You like listening to podcasts. You follow a bunch on them on a regular basis. And one fine day, it happily dawns on you that you, too, maybe start a podcast of your own.

You pause for a moment and take some time to think. And what do you know, you discover that there are things you’re interested in—more, you’re passionately engaged to them. Not only that, but you already have a good knowledge base and your own ideas and opinions concerning those topics and subjects.

And, you want to share it to the world.

Planning Your Podcast

Now, that’s all fine. But the very fact that you want to start a podcast means you want it to be successful, too. That is to say, you want to create a reasonably broad fan base. You want to have engaged fans tuning in to your pod regularly (otherwise, why start a podcast? If you’re happy with just 4-5 people listening to you, there is no point starting a podcast and taking all the trouble that goes into creating one, right? You could very well have shared your ideas with your close friends, etc. and that will be it!)

Now, this is where planning your podcast becomes of paramount importance.

And in this article, we’ll talk about some basic things around starting a podcast but things that are crucial when it comes to creating a quality and a potentially successful pod.

We won’t go into the technical details here, such as getting all the necessary equipment, creating a studio, choosing the right editing software and so on. Each of these are hugely important topics in themselves and merit separate and dedicated discussions and articles devoted to them.

Podcast format

Now, when you’re at the planning stage, the first thing to determine is to what kind of format you want for your podcast. Is it going to be a solo pod? Two-people conversation?

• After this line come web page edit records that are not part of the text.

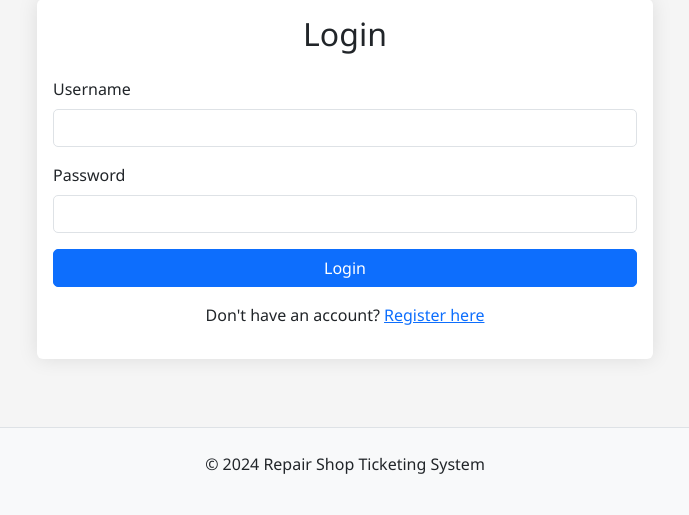
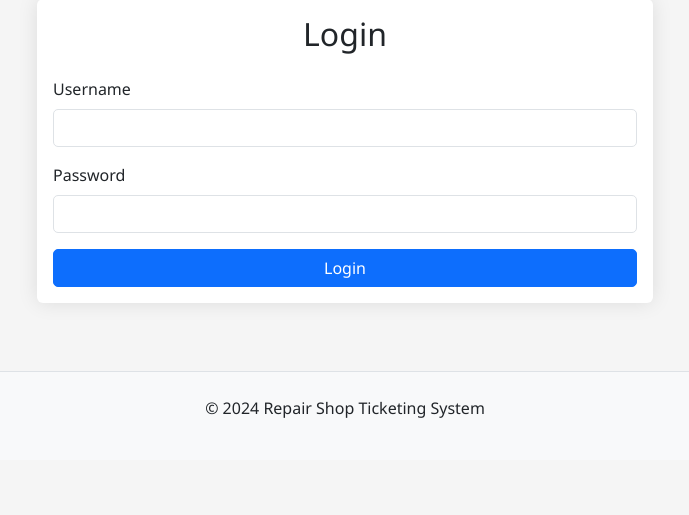
Before and after one commit to ndarjo/repair_shop_ticketing, a Flask app: page /auth/login in a window 1280 px wide. Shown: the part 129-644 px from the top of the page, without its empty margins (295-984 px from the left). Run offline with Flask 3, Linux system fonts and the light colour scheme.

Commit message:
Remove register link from login page - fixes BuildError for auth.register endpoint

```diff
--- a/templates/login.html
+++ b/templates/login.html
@@ -19,9 +19,6 @@
                     </div>
                     <button type="submit" class="btn btn-primary w-100">Login</button>
                 </form>
-                <p class="text-center mt-3">
-                    Don't have an account? <a href="{{ url_for('auth.register') }}">Register here</a>
-                </p>
             </div>
         </div>
     </div>
```
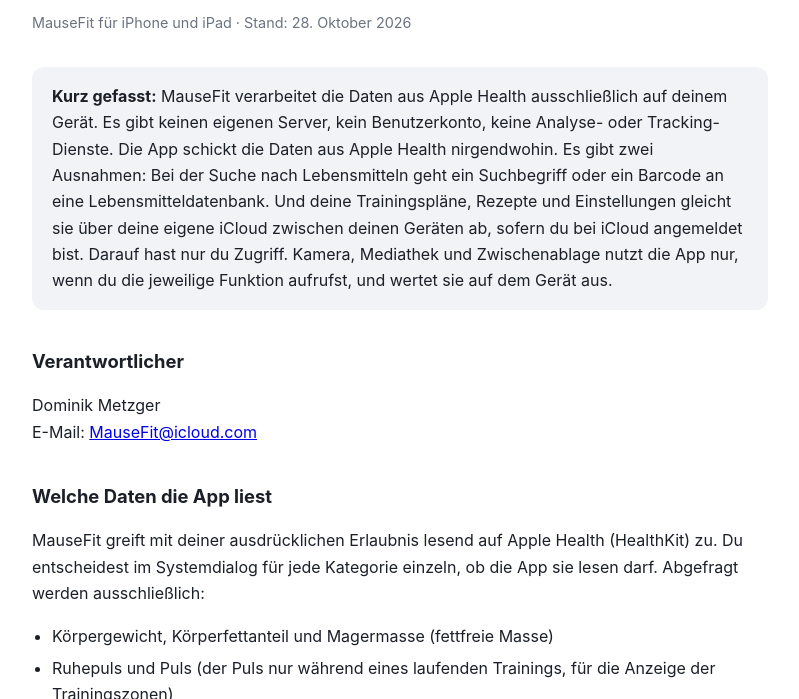
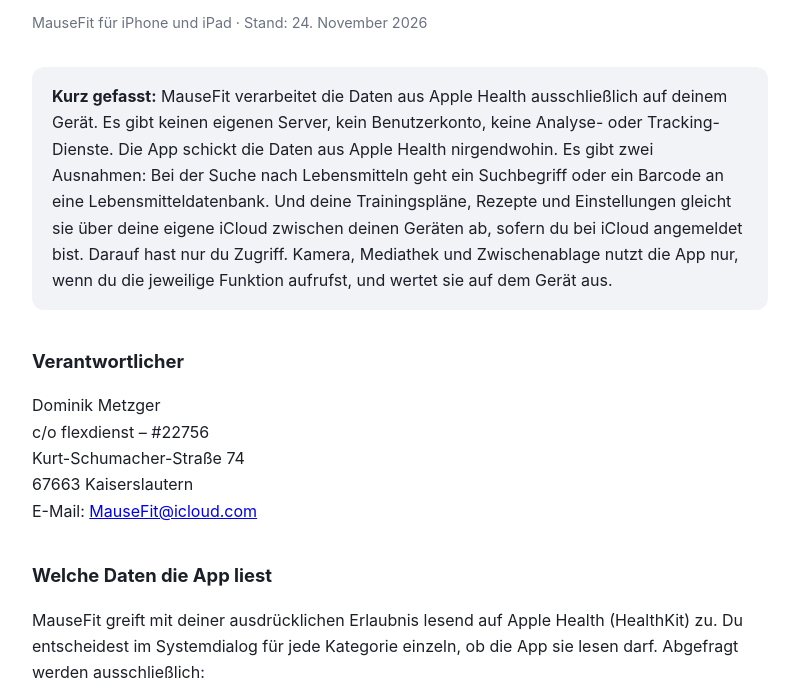
Before and after one commit to dmnkthfx/mausefit-legal, a plain HTML site: page index.html in a window 1280 px wide. Shown: the part 69-768 px from the top of the page, without its empty margins (240-1039 px from the left). Drawn offline with Linux system fonts and the light colour scheme.

Commit message:
[DOCS] Add the postal address of the controller
📮 Name the imprint service address as the controller's postal address
📅 Set the date to 24 November 2026

```diff
--- a/index.html
+++ b/index.html
@@ -28,7 +28,7 @@
 <body>
 
 <h1>Datenschutzerklärung</h1>
-<p class="meta">MauseFit für iPhone und iPad · Stand: 28. Oktober 2026</p>
+<p class="meta">MauseFit für iPhone und iPad · Stand: 24. November 2026</p>
 
 <div class="box">
   <strong>Kurz gefasst:</strong> MauseFit verarbeitet die Daten aus Apple
@@ -46,6 +46,9 @@
 <h2>Verantwortlicher</h2>
 <p>
   Dominik Metzger<br>
+  c/o flexdienst – #22756<br>
+  Kurt-Schumacher-Straße 74<br>
+  67663 Kaiserslautern<br>
   E-Mail: <a href="mailto:MauseFit@icloud.com">MauseFit@icloud.com</a>
 </p>
 
```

A round-table podcast?

Or, if you have a journalistic bent of mind, you can very well plan a predominantly interview-based podcast. This means that you may often have to go out in the open and on the streets. Of course, you can arrange to have interviews at your own (typically home-based) studio. However, for interviews, more often than not, you’ll yourself have to go and meet people (at their office, home, etc.) than having people coming to your place. Take NOTE, too, that you may need a slightly different set of equipment (especially when it comes to audio capturing devices, but also perhaps a more advanced editing software) if you’re planning to start a interview-based pod.

This brings us to another important point, which is to taking stock of your resources. For example, you may feel that a round-table podcast will be ideal for your chosen topic. However, think ahead whether it is feasible to arrange round-tables on a regular basis (after all, there is a reason why a majority of podcasts are either solo or consist of two-way conversations!).

Choosing your topic

We’ll touch shortly upon this point. The fact that you want to start a podcast often means you already have one or two topics or themes in mind. That’s all fine.

However, think about the following things:

Whether you’ve something unique or original to say that will be edifying to your target audience.

And also, whether or not the topic is already well-covered (that is, there are already a bunch of guys running their own podcasts on the same topic). If yes, it is usually best to stay away from such topics, unless of course you feel like you have an entirely different spin to offer on the subject in question.

Also, when choosing a topic or subject, try not to make it too broad. For example, you don’t want to start a podcast on the subject of ‘staring your own blog’. That is too broad. Instead, you can make it something like ‘how to create a successful blog without having to depend on organic seo’.

This is just an example. The point is that when you choose or niche down to something specific, you’ll run a much greater chance of creating a loyal and engaged fan base/regular listeners. And it’ll also be easier to plan your episodes when you focus on some specific aspects of a given subject.